### Task
Some lines in the records below may hold the word "return"; give the number of those lines and nothing else.

[[ Dataset extract, beginning ]]

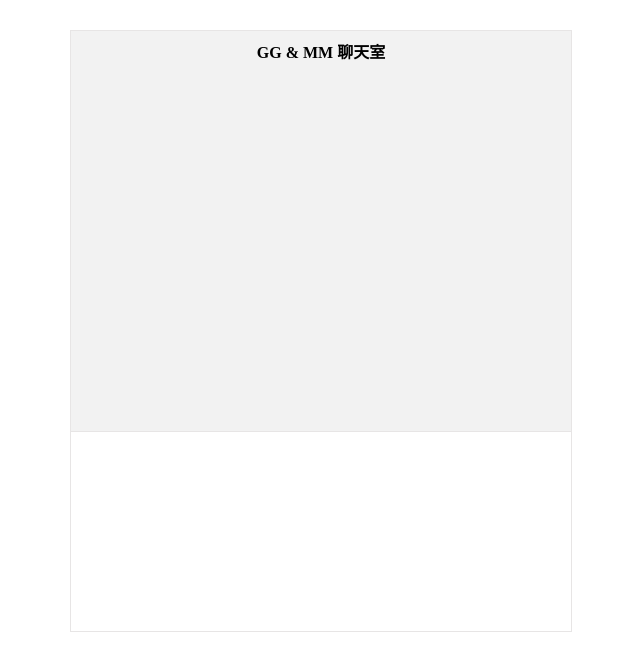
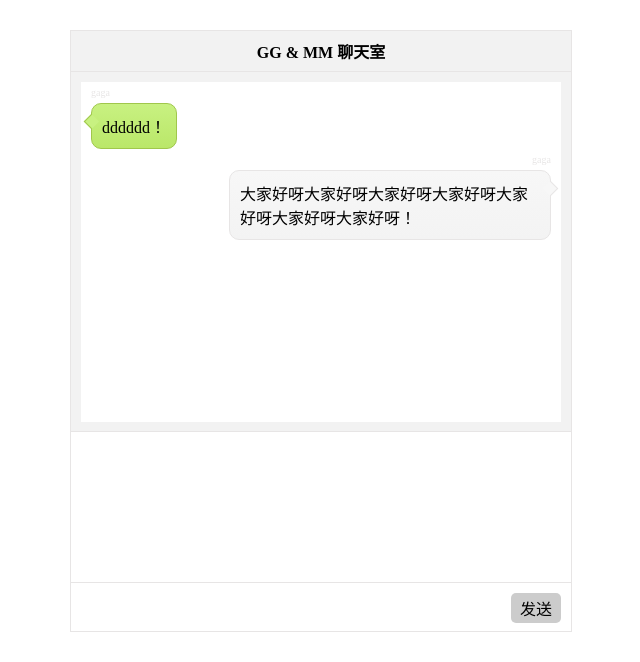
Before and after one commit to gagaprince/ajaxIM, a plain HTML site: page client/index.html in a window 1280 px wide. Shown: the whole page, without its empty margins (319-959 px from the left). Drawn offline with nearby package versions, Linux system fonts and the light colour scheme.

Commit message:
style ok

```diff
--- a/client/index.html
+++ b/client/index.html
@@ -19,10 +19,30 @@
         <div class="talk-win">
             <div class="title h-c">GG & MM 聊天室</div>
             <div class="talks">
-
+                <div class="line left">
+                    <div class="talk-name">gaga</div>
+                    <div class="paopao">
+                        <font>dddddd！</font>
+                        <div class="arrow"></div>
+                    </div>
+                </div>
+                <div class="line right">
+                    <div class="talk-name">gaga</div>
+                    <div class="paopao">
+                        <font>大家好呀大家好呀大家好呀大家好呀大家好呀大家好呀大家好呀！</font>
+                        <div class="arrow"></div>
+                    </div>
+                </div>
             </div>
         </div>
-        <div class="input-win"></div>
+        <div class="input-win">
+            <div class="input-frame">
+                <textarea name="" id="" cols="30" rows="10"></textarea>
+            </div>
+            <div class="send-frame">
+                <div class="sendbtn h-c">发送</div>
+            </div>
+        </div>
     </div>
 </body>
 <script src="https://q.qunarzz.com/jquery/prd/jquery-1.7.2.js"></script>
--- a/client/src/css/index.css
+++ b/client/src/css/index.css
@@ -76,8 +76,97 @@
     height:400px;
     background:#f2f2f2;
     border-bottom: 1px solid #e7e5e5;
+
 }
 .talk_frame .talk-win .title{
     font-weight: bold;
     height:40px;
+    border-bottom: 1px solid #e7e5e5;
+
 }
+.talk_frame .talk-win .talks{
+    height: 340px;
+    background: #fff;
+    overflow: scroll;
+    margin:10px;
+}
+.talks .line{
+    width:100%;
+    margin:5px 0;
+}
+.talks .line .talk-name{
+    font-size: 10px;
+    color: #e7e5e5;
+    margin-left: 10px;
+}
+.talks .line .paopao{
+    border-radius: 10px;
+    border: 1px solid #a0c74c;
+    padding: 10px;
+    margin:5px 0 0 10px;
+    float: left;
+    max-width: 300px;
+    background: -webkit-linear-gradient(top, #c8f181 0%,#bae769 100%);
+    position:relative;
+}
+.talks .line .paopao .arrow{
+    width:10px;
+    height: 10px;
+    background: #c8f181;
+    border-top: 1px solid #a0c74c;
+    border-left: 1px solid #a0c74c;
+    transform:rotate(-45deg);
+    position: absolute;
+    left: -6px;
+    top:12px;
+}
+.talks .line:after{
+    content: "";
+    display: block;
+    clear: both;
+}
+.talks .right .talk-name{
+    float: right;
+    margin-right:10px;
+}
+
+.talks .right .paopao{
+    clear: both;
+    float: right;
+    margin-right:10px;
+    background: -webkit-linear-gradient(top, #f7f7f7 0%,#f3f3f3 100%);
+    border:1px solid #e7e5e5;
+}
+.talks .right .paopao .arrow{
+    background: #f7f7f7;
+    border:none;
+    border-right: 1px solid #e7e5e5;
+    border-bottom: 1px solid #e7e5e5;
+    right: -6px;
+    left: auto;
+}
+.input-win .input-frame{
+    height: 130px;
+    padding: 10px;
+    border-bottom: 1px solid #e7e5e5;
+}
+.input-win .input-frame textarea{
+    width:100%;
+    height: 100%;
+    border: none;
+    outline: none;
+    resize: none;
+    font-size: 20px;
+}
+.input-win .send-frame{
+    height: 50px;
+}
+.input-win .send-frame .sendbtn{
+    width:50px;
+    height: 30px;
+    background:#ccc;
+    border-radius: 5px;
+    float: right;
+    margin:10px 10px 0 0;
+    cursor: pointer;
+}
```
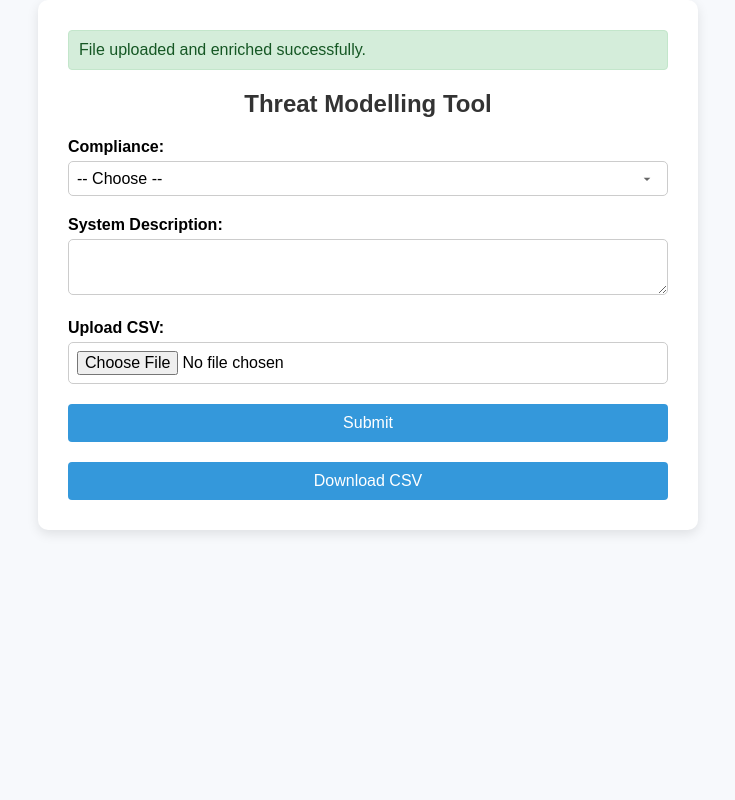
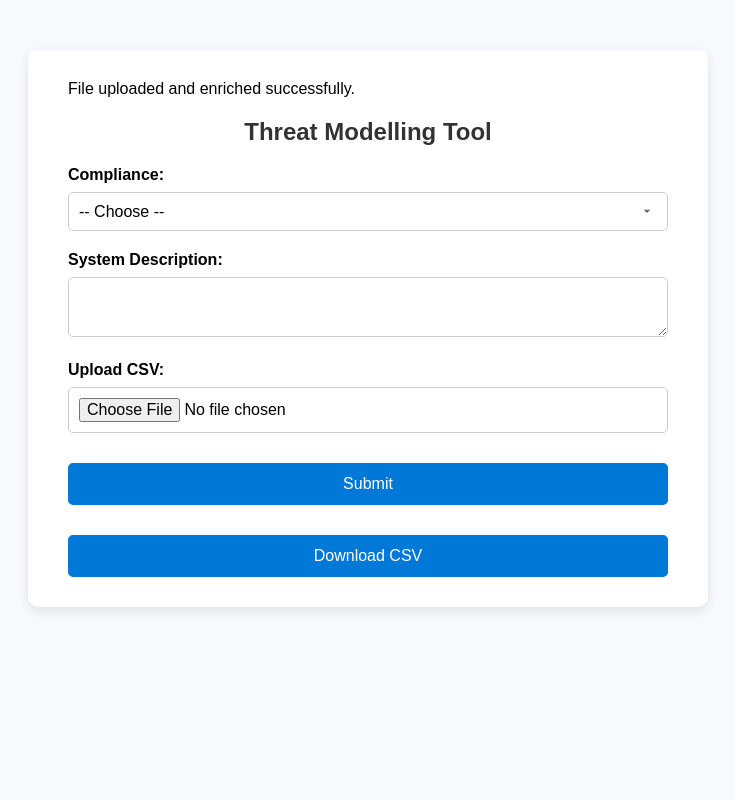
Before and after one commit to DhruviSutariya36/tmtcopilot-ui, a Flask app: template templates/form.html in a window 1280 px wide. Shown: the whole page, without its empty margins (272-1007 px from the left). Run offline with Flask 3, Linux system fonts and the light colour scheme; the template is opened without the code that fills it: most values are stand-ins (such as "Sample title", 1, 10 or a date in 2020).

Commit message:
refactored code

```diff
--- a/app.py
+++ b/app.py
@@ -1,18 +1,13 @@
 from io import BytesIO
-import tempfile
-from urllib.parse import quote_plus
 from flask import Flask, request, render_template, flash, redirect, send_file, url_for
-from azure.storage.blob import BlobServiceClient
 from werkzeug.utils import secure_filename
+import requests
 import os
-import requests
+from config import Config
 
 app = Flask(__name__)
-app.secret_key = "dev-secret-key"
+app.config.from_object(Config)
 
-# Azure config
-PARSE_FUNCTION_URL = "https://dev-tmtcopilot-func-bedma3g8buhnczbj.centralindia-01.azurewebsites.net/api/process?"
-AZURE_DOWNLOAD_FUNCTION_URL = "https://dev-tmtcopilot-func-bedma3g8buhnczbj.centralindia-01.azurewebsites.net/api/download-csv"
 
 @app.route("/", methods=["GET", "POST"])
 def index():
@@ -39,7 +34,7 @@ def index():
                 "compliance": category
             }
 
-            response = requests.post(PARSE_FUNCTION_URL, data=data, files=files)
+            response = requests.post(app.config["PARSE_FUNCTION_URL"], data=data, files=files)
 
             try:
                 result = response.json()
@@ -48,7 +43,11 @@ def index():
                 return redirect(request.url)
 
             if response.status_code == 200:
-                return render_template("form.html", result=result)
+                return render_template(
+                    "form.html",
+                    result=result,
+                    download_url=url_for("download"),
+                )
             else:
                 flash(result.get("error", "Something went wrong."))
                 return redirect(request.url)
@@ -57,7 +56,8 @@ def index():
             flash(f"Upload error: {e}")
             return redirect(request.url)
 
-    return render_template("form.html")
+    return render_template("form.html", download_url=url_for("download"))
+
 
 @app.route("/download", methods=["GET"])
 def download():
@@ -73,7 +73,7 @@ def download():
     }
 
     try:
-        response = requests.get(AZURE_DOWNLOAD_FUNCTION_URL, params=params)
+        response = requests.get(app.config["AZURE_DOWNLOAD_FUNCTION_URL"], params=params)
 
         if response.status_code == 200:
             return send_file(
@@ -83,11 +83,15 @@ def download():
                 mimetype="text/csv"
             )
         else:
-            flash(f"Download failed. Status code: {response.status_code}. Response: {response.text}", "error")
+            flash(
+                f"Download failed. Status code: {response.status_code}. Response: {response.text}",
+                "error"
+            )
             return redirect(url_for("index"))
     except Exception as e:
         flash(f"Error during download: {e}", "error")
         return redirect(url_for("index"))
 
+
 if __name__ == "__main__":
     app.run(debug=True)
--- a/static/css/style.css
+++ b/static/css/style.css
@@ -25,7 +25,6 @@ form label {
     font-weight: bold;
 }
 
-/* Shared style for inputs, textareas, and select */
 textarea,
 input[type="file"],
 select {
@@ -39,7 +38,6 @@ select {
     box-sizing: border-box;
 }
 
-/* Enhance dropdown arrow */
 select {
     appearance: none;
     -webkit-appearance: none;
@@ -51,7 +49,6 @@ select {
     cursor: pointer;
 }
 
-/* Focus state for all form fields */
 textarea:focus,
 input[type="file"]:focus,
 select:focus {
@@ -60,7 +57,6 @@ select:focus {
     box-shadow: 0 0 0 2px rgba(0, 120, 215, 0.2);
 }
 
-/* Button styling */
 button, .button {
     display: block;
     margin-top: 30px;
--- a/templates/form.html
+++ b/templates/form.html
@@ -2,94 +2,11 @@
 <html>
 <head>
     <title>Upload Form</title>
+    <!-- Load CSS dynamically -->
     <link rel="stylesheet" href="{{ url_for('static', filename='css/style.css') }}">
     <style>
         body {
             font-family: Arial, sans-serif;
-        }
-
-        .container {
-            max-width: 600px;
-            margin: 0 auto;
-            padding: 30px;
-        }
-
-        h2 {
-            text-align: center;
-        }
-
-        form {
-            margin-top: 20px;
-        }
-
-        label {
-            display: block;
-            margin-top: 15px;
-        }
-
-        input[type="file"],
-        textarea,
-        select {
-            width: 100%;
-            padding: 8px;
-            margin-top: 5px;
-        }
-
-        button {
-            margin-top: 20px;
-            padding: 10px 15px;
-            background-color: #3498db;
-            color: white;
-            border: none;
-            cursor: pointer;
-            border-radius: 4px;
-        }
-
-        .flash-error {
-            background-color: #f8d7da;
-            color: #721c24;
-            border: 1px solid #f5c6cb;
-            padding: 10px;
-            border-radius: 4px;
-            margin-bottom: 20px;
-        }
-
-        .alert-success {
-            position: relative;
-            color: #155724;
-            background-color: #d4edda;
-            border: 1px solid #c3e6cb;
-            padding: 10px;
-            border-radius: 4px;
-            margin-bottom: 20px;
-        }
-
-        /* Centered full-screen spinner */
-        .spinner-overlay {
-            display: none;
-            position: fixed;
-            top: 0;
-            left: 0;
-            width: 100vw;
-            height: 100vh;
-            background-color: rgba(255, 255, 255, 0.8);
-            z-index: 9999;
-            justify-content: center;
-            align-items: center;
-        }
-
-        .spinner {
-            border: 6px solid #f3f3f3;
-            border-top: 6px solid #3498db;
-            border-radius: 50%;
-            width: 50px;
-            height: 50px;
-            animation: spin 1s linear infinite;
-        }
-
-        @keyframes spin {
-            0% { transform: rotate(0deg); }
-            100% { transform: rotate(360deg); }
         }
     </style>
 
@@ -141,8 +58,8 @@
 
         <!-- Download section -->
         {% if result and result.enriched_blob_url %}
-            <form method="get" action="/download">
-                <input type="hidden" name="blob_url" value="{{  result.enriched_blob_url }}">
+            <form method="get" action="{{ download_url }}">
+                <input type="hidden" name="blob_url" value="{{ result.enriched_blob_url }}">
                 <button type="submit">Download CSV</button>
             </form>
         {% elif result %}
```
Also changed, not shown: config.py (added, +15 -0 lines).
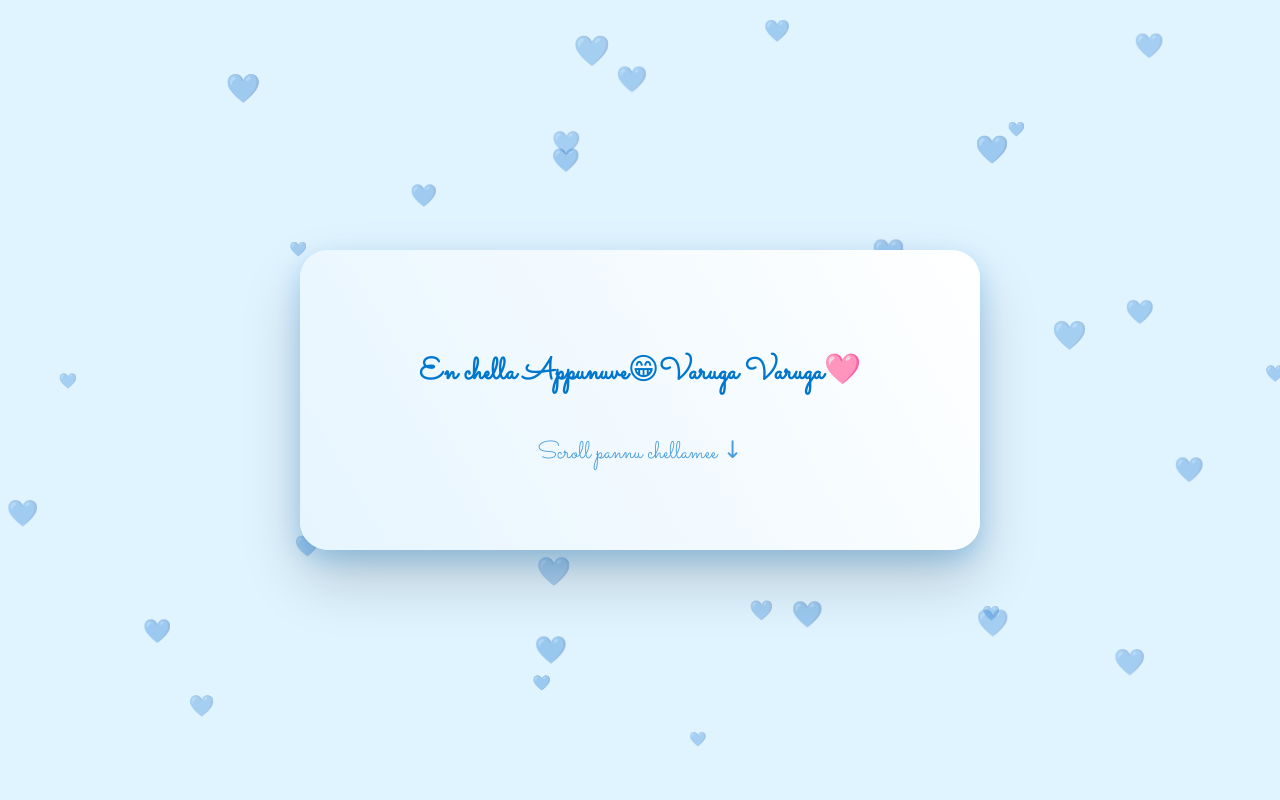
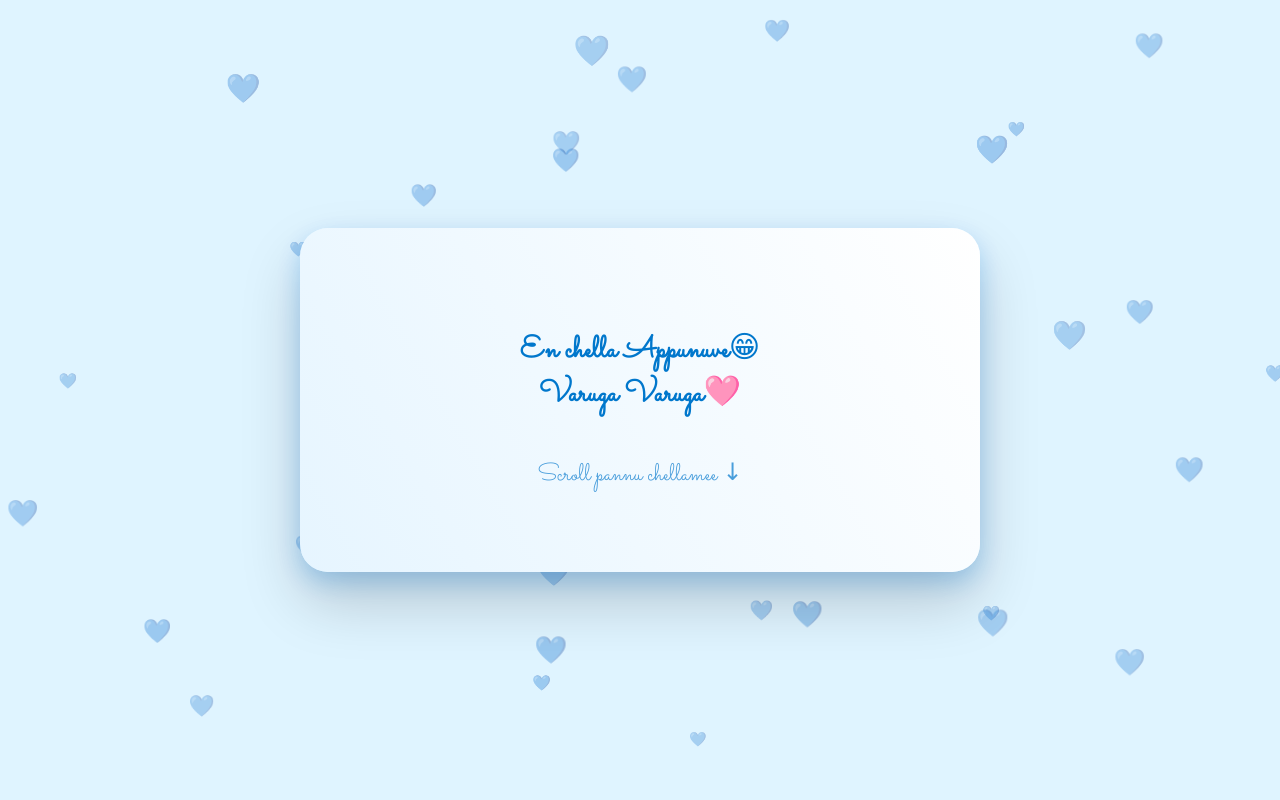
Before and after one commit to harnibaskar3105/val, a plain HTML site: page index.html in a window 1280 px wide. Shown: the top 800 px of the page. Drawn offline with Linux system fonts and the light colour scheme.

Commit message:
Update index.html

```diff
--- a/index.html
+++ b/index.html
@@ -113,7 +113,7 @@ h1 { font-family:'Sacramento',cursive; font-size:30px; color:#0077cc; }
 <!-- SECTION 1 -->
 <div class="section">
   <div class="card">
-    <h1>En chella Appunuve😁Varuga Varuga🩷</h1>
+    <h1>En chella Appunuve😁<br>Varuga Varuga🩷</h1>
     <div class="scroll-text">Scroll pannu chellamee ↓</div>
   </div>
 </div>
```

[[ Dataset extract, end ]]

### Completed exercise
10